The Mental Health Ripple Effect Part I: The Academic Impact

There has been a staggering increase in the rate of students that experience a mental health concern since Jan. 2020.1 The American Academy of Pediatrics2 in 2021 declared a ‘national emergency in children’s mental health’ as the need to support the social and emotional wellbeing of our campus communities remains paramount.

Mental health has far-reaching implications for students and schools, yet the demand for youth mental health supports continues to outpace the supply of available services. That need was the catalyst for SchoolMed: Mental Health, which uses a novel approach to bring timely screenings, teletherapy, and crisis supports as well as a pathway to extended care for students and their families. 

Anxiety, depression, grief, harmful thoughts, and life changes have impacts that reach far beyond those that experience them, creating a ripple effect that impacts the classroom, families, and our communities. In this Good News Series, we explore some of those impacts. 

The Mental Health Ripple Effect Part I: The Academic Impact 

Part II: The Financial Impact (coming soon)
Part III: The Family Impact (coming soon)
Part IV: The Community Impact (coming soon)

According to the National Alliance on Mental Illness (NAMI), 1-in-5 children ages 13-18 experience a mental health condition, however children as young as three can show signs of mental health problems.3 Many caregivers see children and adolescents develop unusual sleeping or eating patterns, show signs of worry, or other behaviors that can raise concerns at a young age.

Students experiencing mental health impacts often find themselves unable to attend school or participate in extracurricular activities. Chronic absenteeism leads to missed classroom hours, often lowering grades and affecting academic success.4

With approximately 17% of students at risk of missing 15 educational days in a school year, chronic absenteeism can have a domino effect that results in missed milestones and increased dropout rates with links to poor outcomes later in life.5

The social-emotional impacts of missing in-person opportunities for connection with peers and mentors outside the home are difficult to quantify and have repercussions beyond the school day. These feelings of isolation and a sense of disconnectedness are known contributors that further catalyze conditions such as anxiety and depression.

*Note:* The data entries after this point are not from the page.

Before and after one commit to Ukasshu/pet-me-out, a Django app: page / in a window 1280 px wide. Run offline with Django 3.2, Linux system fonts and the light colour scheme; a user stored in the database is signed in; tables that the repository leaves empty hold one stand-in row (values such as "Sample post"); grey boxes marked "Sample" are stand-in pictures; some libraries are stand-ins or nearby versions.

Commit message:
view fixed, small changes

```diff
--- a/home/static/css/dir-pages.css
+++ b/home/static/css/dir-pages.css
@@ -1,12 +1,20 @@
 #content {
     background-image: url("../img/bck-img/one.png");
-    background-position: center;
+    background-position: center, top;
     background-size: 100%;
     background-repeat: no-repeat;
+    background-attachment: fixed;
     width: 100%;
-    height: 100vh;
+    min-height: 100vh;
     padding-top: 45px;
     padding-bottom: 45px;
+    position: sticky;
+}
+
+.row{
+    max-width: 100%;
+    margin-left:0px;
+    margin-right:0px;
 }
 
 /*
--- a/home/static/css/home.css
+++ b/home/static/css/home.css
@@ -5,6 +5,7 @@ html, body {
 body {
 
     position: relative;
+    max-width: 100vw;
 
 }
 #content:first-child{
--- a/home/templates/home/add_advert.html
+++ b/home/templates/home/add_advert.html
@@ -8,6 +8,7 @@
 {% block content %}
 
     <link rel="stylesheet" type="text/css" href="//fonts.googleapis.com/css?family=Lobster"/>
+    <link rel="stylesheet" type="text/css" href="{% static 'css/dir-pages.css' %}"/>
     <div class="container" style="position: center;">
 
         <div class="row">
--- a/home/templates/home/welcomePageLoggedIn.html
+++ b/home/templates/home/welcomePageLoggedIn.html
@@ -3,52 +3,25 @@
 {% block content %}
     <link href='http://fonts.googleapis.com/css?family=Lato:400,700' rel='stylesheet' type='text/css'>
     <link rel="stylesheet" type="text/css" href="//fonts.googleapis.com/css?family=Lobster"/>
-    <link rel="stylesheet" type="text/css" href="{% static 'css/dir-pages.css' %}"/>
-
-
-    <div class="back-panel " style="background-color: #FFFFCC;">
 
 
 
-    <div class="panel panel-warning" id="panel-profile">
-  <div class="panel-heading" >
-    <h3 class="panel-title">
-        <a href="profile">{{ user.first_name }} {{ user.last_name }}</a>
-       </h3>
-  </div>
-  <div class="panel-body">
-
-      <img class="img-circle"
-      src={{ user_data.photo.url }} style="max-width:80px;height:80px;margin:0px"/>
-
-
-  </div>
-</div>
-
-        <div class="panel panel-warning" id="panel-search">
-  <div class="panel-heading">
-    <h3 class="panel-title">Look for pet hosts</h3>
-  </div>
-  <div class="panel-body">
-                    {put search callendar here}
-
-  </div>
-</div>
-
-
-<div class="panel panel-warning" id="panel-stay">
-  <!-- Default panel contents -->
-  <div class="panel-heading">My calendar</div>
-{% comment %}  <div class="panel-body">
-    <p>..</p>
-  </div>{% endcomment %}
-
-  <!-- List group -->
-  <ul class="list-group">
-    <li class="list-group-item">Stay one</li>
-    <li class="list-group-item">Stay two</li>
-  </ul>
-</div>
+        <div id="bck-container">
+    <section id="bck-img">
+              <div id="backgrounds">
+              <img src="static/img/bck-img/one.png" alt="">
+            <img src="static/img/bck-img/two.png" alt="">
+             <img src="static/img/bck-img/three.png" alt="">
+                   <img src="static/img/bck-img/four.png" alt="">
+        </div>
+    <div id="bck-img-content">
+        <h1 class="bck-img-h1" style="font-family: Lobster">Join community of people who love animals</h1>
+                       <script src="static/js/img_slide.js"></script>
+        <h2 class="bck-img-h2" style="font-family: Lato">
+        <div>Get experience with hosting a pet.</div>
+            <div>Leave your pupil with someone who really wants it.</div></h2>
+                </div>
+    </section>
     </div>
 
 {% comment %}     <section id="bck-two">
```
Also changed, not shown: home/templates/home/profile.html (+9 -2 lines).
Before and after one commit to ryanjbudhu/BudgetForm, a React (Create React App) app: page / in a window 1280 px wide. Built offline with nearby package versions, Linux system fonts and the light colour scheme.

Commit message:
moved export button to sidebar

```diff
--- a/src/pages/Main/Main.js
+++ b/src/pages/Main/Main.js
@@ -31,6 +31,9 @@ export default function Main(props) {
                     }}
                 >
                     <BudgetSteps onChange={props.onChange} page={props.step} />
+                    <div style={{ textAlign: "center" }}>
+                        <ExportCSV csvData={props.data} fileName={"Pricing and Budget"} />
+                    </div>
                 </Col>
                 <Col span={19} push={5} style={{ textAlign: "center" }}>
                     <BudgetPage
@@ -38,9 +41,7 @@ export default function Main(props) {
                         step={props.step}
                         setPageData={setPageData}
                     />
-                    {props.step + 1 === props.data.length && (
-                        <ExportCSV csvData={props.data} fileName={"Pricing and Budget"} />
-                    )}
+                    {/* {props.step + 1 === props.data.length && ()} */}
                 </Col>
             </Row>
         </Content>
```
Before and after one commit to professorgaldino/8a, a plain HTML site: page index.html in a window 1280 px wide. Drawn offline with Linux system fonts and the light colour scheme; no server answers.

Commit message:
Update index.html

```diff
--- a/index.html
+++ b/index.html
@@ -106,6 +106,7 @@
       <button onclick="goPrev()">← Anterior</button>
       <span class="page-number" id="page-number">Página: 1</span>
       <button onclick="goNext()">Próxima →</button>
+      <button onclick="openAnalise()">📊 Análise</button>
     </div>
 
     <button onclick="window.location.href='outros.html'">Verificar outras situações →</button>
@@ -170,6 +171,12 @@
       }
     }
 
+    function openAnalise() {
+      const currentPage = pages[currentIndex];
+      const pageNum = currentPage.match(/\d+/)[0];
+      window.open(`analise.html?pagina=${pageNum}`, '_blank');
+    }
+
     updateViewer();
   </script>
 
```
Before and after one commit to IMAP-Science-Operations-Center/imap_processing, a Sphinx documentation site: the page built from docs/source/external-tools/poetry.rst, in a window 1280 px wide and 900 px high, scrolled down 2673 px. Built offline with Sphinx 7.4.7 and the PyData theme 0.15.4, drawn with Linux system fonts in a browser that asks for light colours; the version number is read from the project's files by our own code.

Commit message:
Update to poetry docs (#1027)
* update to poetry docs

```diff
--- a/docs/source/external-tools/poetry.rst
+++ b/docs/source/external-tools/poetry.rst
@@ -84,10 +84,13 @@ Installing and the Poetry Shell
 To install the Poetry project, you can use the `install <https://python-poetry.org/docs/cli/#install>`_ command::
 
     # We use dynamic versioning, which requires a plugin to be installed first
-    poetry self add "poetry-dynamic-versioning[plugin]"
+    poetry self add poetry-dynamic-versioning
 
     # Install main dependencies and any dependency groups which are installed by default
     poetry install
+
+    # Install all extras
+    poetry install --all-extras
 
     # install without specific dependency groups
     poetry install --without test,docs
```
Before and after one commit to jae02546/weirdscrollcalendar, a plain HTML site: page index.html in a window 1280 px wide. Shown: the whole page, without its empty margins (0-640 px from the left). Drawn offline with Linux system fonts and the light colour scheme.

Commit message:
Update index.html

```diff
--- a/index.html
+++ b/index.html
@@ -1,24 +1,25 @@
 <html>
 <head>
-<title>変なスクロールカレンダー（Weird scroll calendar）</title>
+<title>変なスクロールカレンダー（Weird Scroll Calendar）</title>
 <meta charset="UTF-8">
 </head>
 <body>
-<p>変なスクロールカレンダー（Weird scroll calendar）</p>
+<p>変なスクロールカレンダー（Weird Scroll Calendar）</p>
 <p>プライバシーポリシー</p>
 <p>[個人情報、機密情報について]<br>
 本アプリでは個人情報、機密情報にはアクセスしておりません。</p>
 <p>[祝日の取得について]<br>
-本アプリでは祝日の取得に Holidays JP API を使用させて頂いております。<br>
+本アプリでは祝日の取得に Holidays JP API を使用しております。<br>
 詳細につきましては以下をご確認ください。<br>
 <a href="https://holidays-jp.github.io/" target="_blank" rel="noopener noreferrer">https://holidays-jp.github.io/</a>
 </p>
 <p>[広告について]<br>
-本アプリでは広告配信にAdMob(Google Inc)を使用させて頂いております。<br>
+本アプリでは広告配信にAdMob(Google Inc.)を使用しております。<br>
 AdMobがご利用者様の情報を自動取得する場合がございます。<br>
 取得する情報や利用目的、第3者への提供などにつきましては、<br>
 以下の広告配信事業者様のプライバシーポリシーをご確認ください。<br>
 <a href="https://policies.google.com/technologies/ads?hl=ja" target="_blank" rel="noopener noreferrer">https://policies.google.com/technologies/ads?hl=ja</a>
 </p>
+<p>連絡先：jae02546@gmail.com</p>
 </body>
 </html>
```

According to NAMI, students with a sense of connectedness to peers and adults in their communities experience a decrease in symptoms related to depression and anxiety while simultaneously increasing academic performance.6

In bringing much needed mental health (and physical health) services to campus, schools can play a pivotal role in helping students recover from the cascade of challenges and traumas that put their mental health and education at risk.

Learning is fostered in environments where students’ basic needs are met and where they feel safe, supported, challenged, and engaged.

Do you have a topic around mental health and its impacts on children that you’d like to learn about?

Let us know by clicking here to send us a message with your topic and why it’s important to you, and bookmark the Good News page for more content throughout the 22/23 school year. 

About Goodside Health

Goodside Health is advancing the delivery of pediatric care by partnering with communities to provide access to telehealth, mental health, and well-care services at school, at home, and in the clinic. Relentless advocates for expanding access to care and promoting health equity, Goodside Health leverages a Whole-Child Approach to care and lives our mission of closing gaps in children’s healthcare through innovation and execution. To learn more about Goodside Health, please visit